Chester H. Warlow

Along Route 99 there are three rest areas. The Chester H. Warlow rest stop near Kingsburg is the only one that is not a pair of rest stops; that is, north or southbound, you go off to the east side of 99 to get to the rest stop.
Route 99 Rest Stops

It was recently rehabbed and probably because of that I noticed this memorial plaque for the first time.
Chester H. Warlow Memorial Rest Area (4898)

I set off on a search to find out who he was. On this page there's a photo of the plaque from 2007, proving it was there before the rehab.
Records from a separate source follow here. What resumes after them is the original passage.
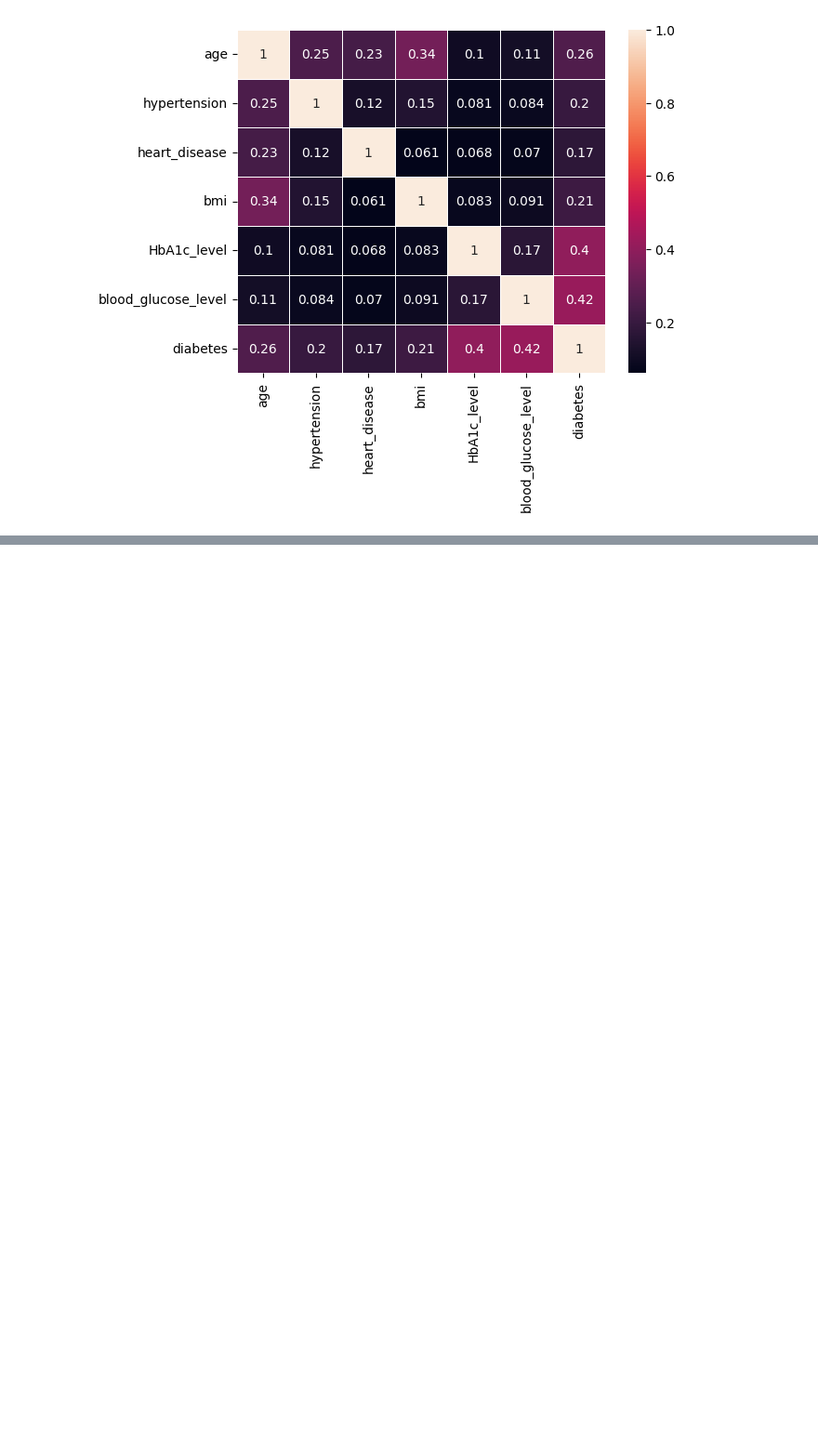
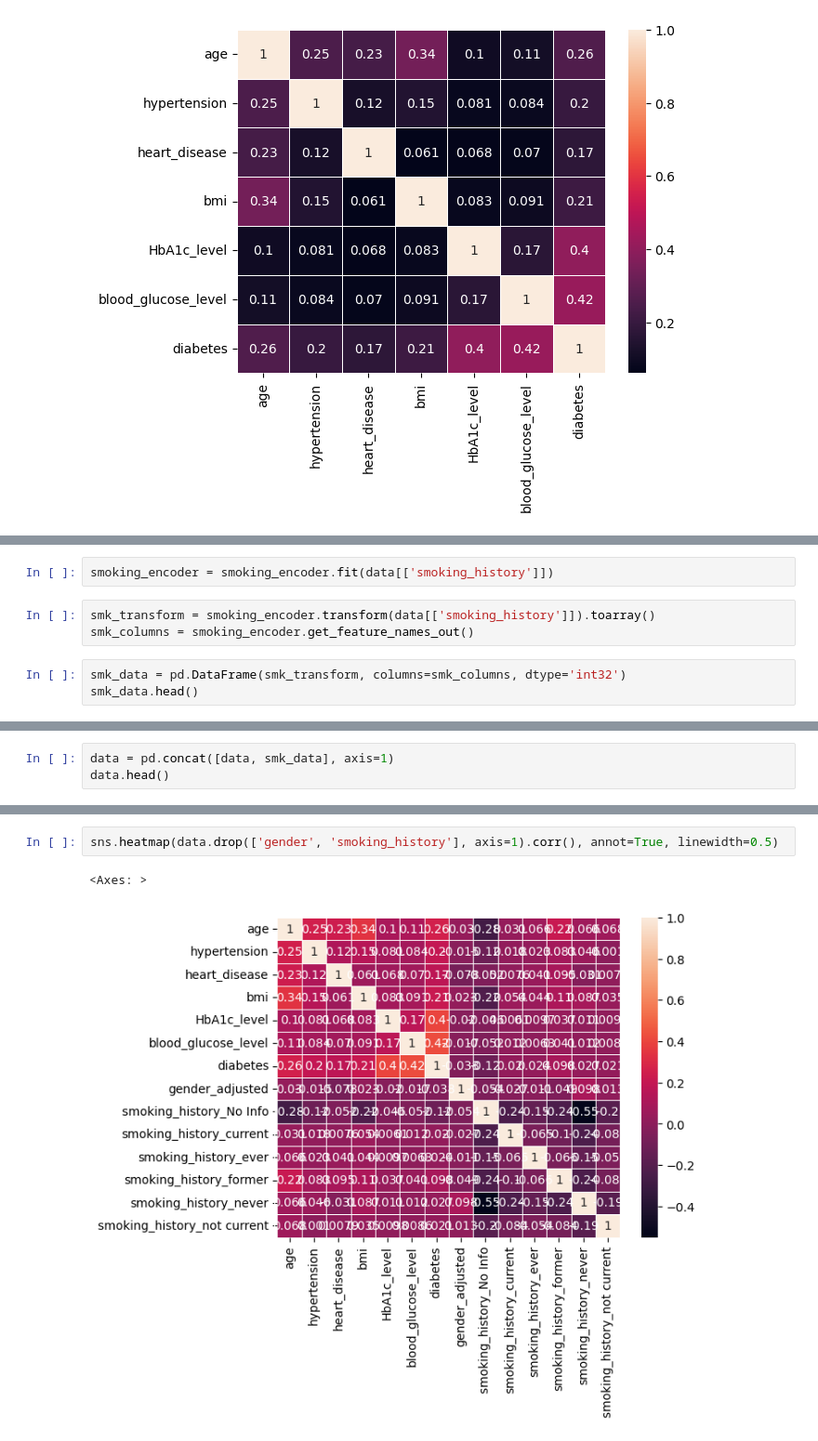
Before and after one commit to Mannelz/Diabetes-Predictions, a Jupyter notebook: knn.ipynb, the cells around one changed output, grey strips where cells are left out. Shown at 93% size. Drawn from its saved outputs; the diff is of its cells as text; blank space fills up the shorter version.

Commit message:
create data processing

```diff
--- a/knn.ipynb
+++ b/knn.ipynb
@@ -114,0 +141,8 @@ sns.heatmap(data.drop(['gender', 'smoking_history'], axis=1).corr(), annot=True,
+# %%
+smoking_encoder = smoking_encoder.fit(data[['smoking_history']])
+# %%
+smk_transform = smoking_encoder.transform(data[['smoking_history']]).toarray()
+smk_columns = smoking_encoder.get_feature_names_out()
+# %%
+smk_data = pd.DataFrame(smk_transform, columns=smk_columns, dtype='int32')
+smk_data.head()
@@ -114,0 +156,3 @@ sns.heatmap(data.drop(['gender', 'smoking_history'], axis=1).corr(), annot=True,
+# %%
+data = pd.concat([data, smk_data], axis=1)
+data.head()
@@ -114,0 +166,5 @@ sns.heatmap(data.drop(['gender', 'smoking_history'], axis=1).corr(), annot=True,
+# %%
+sns.heatmap(data.drop(['gender', 'smoking_history'], axis=1).corr(), annot=True, linewidth=0.5)
+# %% [output]
+<Axes: >
+[figure, added]
```
Also changed, not shown: parts of 8 cells of this notebook.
The photographer says there's another plaque near the Marin County end of the Golden Gate Bridge, but I didn't find any other references to that. Bay Area readers, if you can point me to a photo of that plaque, I would appreciate it.

Photos of the rest stop here.

From a history of Fresno County:

Chester H. Warlow, the youngest of the four children, was born on June 3, 1889 and was only six months old when he came to Fresno with his parents. He attended the grammar schools and then went to the Kemper Military Academy at Boonville, Mo., one of the best military schools of its size in the country, from which he was graduated in 1906. He then entered the Leland Stanford University and took the prelegal course and was graduated in 1911 with the degree of A.B.; and in the fall of that year he matriculated at the Harvard Law School, at Cambridge, Mass. For a year there he specialized in law, and the following year returned to Leland Stanford and completed the Stanford Law School course. When he graduated, as a member of the Class of '13, he received the degree of Doctor of Law.

Returning to Fresno, Mr. Warlow entered the law office of his father, and father and son formed the partnership of Warlow & Warlow. At the opening of the World War, Chester volunteered in the regular army, and was sent to Kelley Field, Texas; and later on he was assigned to the One Hundred Fifth Aero Squadron there, where he attained to the rank of First Lieutenant. He was honorably discharged on December 24, 1918, and arrived home on the following New Year's Day. The first of February he opened his law office at 812 Griffith-McKenzie Building, and since then has been busy at the commencement of his independent career in which, it is safe to say, he will ably and conscientiously maintain the enviable traditions of his honored father.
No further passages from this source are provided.